Double equals (==) and triple equals (===) in JavaScript often make beginners scratch their heads. This doesn't mean that you should fear JavaScript, in fact jargon like this makes JavaScript even more beautiful once you know how it works.

What are == and === in JavaScript?

Now, one thing we need to remember is that both ==  and ===  are used for comparisons and to find the degree of sameness or equality between the things we are comparing.

Both == and === returns true if they find equality and false otherwise. But there is a catch: == and === use different criteria to measure the degree of equality.


With that said, let's understand how == (double equals) is different from === (triple equals) using different examples.

How Double Equals (==) Works – with Examples

Double equals (==) is often referred to as 'loose equality' because it performs type coercion before making any comparison.

This means that if the datatypes of the operands we are comparing are different, then the JavaScript Engine automatically converts one of the operands to be the same as the other one in order to make the comparison possible.

Let's understand with the help of an example.

const a = 100;
const b = '100';

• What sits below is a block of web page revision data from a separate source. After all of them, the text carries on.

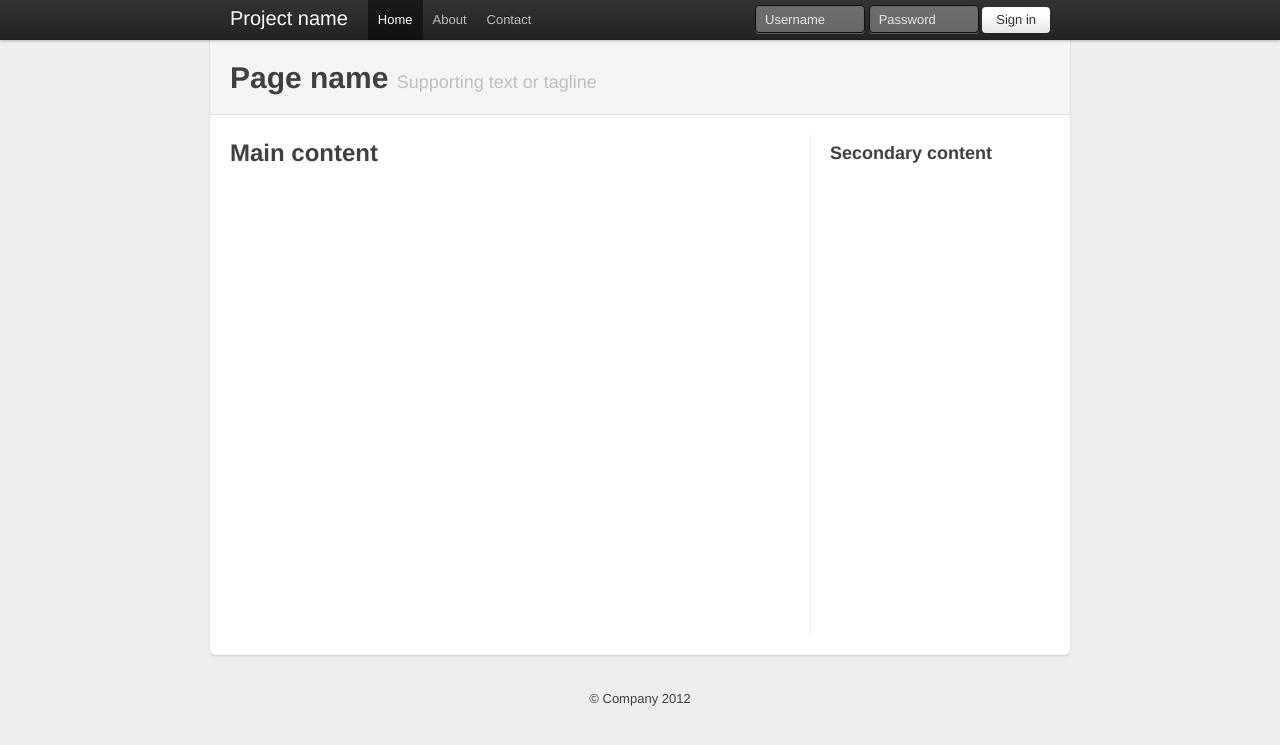
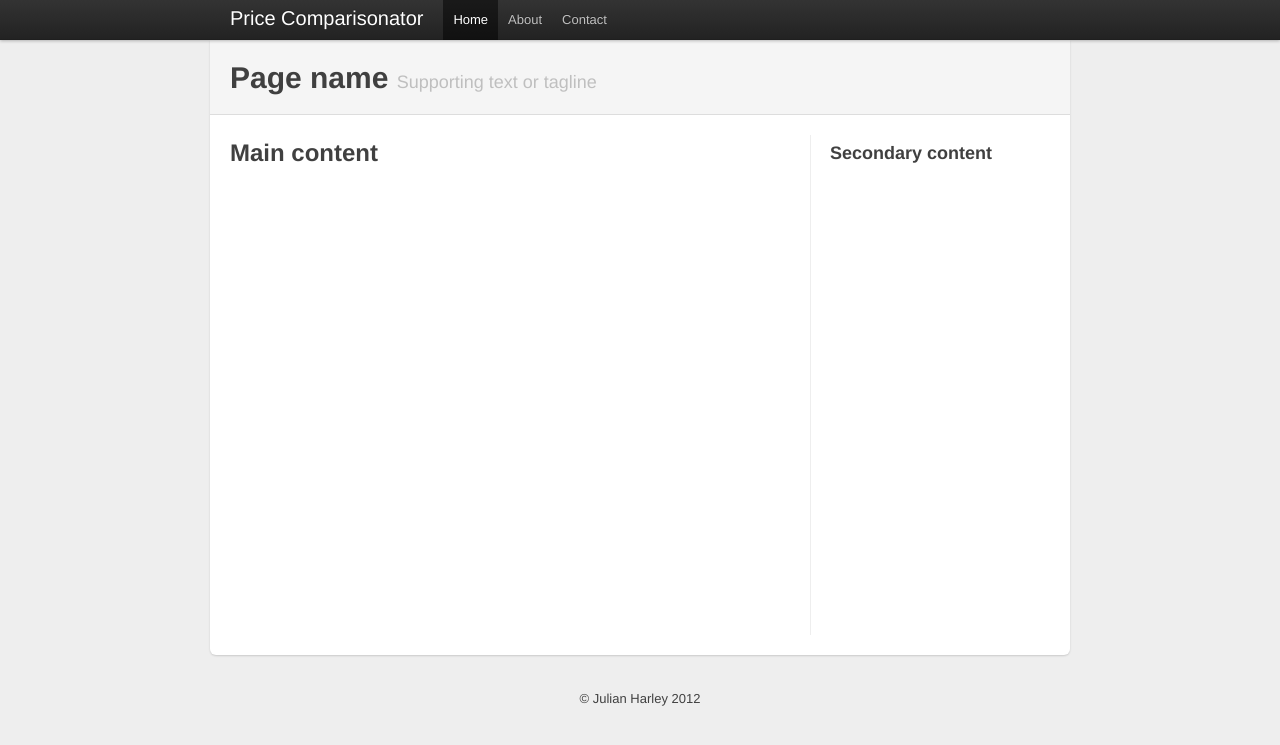
Before and after one commit to julzhk/compare-prices, a Python web app: template templates/_base.html in a window 1280 px wide. Shown: the top 745 px of the page. Run offline with Jinja, Linux system fonts and the light colour scheme; the template is opened without the code that fills it, so the values that code supplies are empty; some libraries are stand-ins or nearby versions.

Commit message:
work on templates

```diff
--- /dev/null
+++ b/static/custom.css
@@ -0,0 +1,49 @@
+/* Override some defaults */
+html, body {
+    background-color: #eee;
+}
+body {
+    padding-top: 40px; /* 40px to make the container go all the way to the bottom of the topbar */
+}
+.container > footer p {
+    text-align: center; /* center align it with the container */
+}
+.container {
+    width: 820px; /* downsize our container to make the content feel a bit tighter and more cohesive. NOTE: this removes two full columns from the grid, meaning you only go to 14 columns and not 16. */
+}
+
+/* The white background content wrapper */
+.container > .content {
+    background-color: #fff;
+    padding: 20px;
+    margin: 0 -20px; /* negative indent the amount of the padding to maintain the grid system */
+    -webkit-border-radius: 0 0 6px 6px;
+    -moz-border-radius: 0 0 6px 6px;
+    border-radius: 0 0 6px 6px;
+    -webkit-box-shadow: 0 1px 2px rgba(0,0,0,.15);
+    -moz-box-shadow: 0 1px 2px rgba(0,0,0,.15);
+    box-shadow: 0 1px 2px rgba(0,0,0,.15);
+}
+
+/* Page header tweaks */
+.page-header {
+    background-color: #f5f5f5;
+    padding: 20px 20px 10px;
+    margin: -20px -20px 20px;
+}
+
+/* Styles you shouldn't keep as they are for displaying this base example only */
+.content .span10,
+.content .span4 {
+    min-height: 500px;
+}
+/* Give a quick and non-cross-browser friendly divider */
+.content .span4 {
+    margin-left: 0;
+    padding-left: 19px;
+    border-left: 1px solid #eee;
+}
+
+.topbar .btn {
+    border: 0;
+}
--- a/templates/_base.html
+++ b/templates/_base.html
@@ -2,69 +2,15 @@
 <html lang="en">
   <head>
     <meta charset="utf-8">
-    <title>Bootstrap, from Twitter</title>
-    <meta name="description" content="">
-    <meta name="author" content="">
-
-    <!-- Le HTML5 shim, for IE6-8 support of HTML elements -->
-    <!--[if lt IE 9]>
+    <title>Price Comparisonator</title>
+    <meta name="description"
+          content="Compare prices provided by various online stores">
       <script src="http://html5shim.googlecode.com/svn/trunk/html5.js"></script>
     <![endif]-->
 
     <!-- Le styles -->
     <link href="static/bootstrap.min.css" rel="stylesheet">
-    <style type="text/css">
-      /* Override some defaults */
-      html, body {
-        background-color: #eee;
-      }
-      body {
-        padding-top: 40px; /* 40px to make the container go all the way to the bottom of the topbar */
-      }
-      .container > footer p {
-        text-align: center; /* center align it with the container */
-      }
-      .container {
-        width: 820px; /* downsize our container to make the content feel a bit tighter and more cohesive. NOTE: this removes two full columns from the grid, meaning you only go to 14 columns and not 16. */
-      }
-
-      /* The white background content wrapper */
-      .container > .content {
-        background-color: #fff;
-        padding: 20px;
-        margin: 0 -20px; /* negative indent the amount of the padding to maintain the grid system */
-        -webkit-border-radius: 0 0 6px 6px;
-           -moz-border-radius: 0 0 6px 6px;
-                border-radius: 0 0 6px 6px;
-        -webkit-box-shadow: 0 1px 2px rgba(0,0,0,.15);
-           -moz-box-shadow: 0 1px 2px rgba(0,0,0,.15);
-                box-shadow: 0 1px 2px rgba(0,0,0,.15);
-      }
-
-      /* Page header tweaks */
-      .page-header {
-        background-color: #f5f5f5;
-        padding: 20px 20px 10px;
-        margin: -20px -20px 20px;
-      }
-
-      /* Styles you shouldn't keep as they are for displaying this base example only */
-      .content .span10,
-      .content .span4 {
-        min-height: 500px;
-      }
-      /* Give a quick and non-cross-browser friendly divider */
-      .content .span4 {
-        margin-left: 0;
-        padding-left: 19px;
-        border-left: 1px solid #eee;
-      }
-
-      .topbar .btn {
-        border: 0;
-      }
-
-    </style>
+    <link href="static/custom.css" rel="stylesheet">
   </head>
 
   <body>
@@ -72,17 +18,12 @@
     <div class="topbar">
       <div class="fill">
         <div class="container">
-          <a class="brand" href="#">Project name</a>
+          <a class="brand" href="#">Price Comparisonator</a>
           <ul class="nav">
             <li class="active"><a href="#">Home</a></li>
             <li><a href="#about">About</a></li>
             <li><a href="#contact">Contact</a></li>
           </ul>
-          <form action="" class="pull-right">
-            <input class="input-small" type="text" placeholder="Username">
-            <input class="input-small" type="password" placeholder="Password">
-            <button class="btn" type="submit">Sign in</button>
-          </form>
         </div>
       </div>
     </div>
@@ -105,7 +46,7 @@
       </div>
 
       <footer>
-        <p>&copy; Company 2012</p>
+        <p>&copy; Julian Harley 2012</p>
       </footer>
 
     </div> <!-- /container -->
```
Also changed, not shown: static/__init__.py (deleted, +0 -28 lines).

console.log(a == b) // true

In the above example, we have two variables a and b. The type of variable a is number and the type of variable b is string.

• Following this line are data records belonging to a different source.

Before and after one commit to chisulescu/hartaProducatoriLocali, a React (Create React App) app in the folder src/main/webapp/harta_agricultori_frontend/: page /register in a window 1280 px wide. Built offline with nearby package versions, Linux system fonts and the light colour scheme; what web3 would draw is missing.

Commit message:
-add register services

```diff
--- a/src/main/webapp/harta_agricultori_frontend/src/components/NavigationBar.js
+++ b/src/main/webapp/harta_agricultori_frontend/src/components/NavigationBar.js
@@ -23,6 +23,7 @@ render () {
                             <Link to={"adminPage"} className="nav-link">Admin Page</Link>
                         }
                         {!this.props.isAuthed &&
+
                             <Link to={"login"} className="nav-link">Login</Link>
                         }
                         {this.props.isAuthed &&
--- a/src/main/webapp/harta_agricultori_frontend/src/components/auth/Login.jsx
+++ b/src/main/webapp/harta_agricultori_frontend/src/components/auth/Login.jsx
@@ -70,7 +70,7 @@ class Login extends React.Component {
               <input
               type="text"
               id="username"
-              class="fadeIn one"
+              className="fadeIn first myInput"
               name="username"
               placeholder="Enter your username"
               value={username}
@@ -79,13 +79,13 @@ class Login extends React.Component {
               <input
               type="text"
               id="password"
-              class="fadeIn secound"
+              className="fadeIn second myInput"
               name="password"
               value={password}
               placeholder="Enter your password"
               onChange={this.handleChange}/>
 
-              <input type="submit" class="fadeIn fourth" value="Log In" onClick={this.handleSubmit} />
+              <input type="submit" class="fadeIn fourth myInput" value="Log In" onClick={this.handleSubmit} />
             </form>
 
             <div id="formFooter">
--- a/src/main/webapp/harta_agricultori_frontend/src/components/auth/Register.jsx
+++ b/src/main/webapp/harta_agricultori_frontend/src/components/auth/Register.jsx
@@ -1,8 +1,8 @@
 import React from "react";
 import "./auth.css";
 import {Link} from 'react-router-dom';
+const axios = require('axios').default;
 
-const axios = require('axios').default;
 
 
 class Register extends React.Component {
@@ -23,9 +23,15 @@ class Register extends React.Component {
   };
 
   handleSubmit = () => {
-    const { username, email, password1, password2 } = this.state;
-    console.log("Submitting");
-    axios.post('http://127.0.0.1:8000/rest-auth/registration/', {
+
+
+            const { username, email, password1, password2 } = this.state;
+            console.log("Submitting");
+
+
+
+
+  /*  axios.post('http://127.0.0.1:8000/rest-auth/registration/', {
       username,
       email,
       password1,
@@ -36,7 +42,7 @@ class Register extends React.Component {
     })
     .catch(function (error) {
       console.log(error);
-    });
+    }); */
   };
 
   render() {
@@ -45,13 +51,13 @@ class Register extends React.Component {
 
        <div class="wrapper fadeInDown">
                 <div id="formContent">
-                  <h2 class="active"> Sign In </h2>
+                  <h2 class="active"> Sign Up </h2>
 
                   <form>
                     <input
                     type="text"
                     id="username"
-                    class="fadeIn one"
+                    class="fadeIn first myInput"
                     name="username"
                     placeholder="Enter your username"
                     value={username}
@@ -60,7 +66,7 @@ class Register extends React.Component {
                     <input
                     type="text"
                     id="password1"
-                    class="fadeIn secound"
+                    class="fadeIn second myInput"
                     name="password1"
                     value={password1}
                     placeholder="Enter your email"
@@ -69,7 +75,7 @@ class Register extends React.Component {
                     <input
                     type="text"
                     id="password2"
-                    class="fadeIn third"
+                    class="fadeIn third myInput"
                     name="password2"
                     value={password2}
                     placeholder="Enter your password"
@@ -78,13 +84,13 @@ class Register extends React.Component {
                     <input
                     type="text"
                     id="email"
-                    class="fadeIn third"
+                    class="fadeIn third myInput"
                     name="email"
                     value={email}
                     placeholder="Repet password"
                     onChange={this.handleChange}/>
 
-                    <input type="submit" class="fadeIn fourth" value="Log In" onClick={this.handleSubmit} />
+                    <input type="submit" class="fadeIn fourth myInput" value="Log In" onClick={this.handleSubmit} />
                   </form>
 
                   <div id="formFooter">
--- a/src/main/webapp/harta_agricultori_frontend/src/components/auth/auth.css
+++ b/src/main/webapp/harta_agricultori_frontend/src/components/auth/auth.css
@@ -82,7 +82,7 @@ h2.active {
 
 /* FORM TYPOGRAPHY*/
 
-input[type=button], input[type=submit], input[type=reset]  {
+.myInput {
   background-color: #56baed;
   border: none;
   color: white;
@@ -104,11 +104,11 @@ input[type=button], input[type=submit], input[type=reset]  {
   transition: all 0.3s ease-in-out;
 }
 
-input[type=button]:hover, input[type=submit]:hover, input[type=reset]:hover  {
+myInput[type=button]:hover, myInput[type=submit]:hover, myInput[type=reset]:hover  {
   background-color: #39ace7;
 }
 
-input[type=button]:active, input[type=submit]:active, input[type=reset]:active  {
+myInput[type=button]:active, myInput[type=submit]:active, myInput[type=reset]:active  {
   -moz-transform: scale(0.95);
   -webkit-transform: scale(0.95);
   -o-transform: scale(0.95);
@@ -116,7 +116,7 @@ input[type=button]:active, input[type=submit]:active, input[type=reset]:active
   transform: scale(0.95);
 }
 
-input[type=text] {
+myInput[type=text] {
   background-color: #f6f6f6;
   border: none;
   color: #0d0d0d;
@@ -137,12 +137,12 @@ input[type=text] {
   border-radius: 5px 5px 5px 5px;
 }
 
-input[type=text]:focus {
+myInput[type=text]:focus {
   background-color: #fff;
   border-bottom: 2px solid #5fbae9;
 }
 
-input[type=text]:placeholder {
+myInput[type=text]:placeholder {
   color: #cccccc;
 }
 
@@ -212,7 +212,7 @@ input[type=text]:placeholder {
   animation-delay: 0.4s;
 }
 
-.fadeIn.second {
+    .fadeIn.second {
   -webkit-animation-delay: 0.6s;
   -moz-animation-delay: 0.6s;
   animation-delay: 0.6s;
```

Now, when we compare the two variables using double equals (==) we get true as our output.

This is because the type of the variable a is converted to a string before making the comparison.

After the comparison, the value is checked in both the variables. If it's the same, we will get true, and we'll get false otherwise. In our case, it's true.

It is important to note that the actual values remains unchanged. It only implicitly gets converted while comparing.

Rules for Type Coercion

The above example is quite easy, isn't it? So, let's test it again with an another example. And after that, we will explore the rules for type coercion.

const a = true;
const b = 'true';

console.log(a == b)

Now, what do you think will be the output? If your answer was true, unfortunately that's not correct. But if you figured out that it was false, then congrats.

If your answer was wrong, don't worry because we are going to learn some rules that will help you understand it even better.

So, here are the rules for type coercion in JavaScript:

  • If either operand is a string, the other operand will be converted to a string.
  • If either operand is a number, the other operand will be converted to a number.
  • If either operand is a boolean, it will be converted to a number (true becomes 1 and false becomes 0).
  • If one operand is an object and the other is a primitive value, the object will be converted to a primitive value before the comparison is made.
  • If one of the operands is null or undefined, the other must also be null or undefined to return true. Otherwise it will return false.

Now, from point three, you know why our answer was false in the above example.

It is because the value of the variable a (true) gets converted to a number before the comparison. So after comparison – where we're now comparing 1 and 'true' – we get false because the variables contain different values.

How Triple Equals (===) Works – with Examples

Triple equals (===), also referred to as "strict equality", works similarly to how double equals (==) works, with one important difference: it does not convert the types of the operands before comparing.

While comparing the variables, it first checks if the types differ. If they do, it returns false. If the types match, then it checks for the value. If the values are same and are not numbers, it returns true.

Finally, if both the operands are numbers and are not NaN, and they have the same value, then it returns true. Otherwise, false.

Let's understand this with the help of examples:

const a = 100;
const b = '100';

console.log(a === b);

We have taken the same example as above, but instead of comparing with double (==) equals we are comparing with triple equals (===).

So, you may have guessed the answer already. Yeah, it's false, Why? Because the type of variable a is number and type of variable b is string.

While comparing, triple equals checks for the types of the operands first – and those types differ in this example. So, it returns false.

Let's look at another example:

const a = true;
const b = 1;

console.log(a === b);

In the above example, we have two variables a and b. The type of variable a is boolean and the type of variable b is number.

So, if we're comparing using triple equals (===), it will return false – because again, the variables have different types.


The == and === operators in JavaScript are comparison operators that we use to determine if two values are equal or not.

The == operator performs a loose equality comparison that performs type coercion if necessary to make the comparison possible.

The === operator, on the other hand, performs a strict equality comparison that does not perform type coercion and requires the operands to have the same type (as well as the same value).

Type coercion in JavaScript can sometimes lead to unexpected results, so it's mostly recommended to use the strict equality operator === instead of the loose equality operator ==.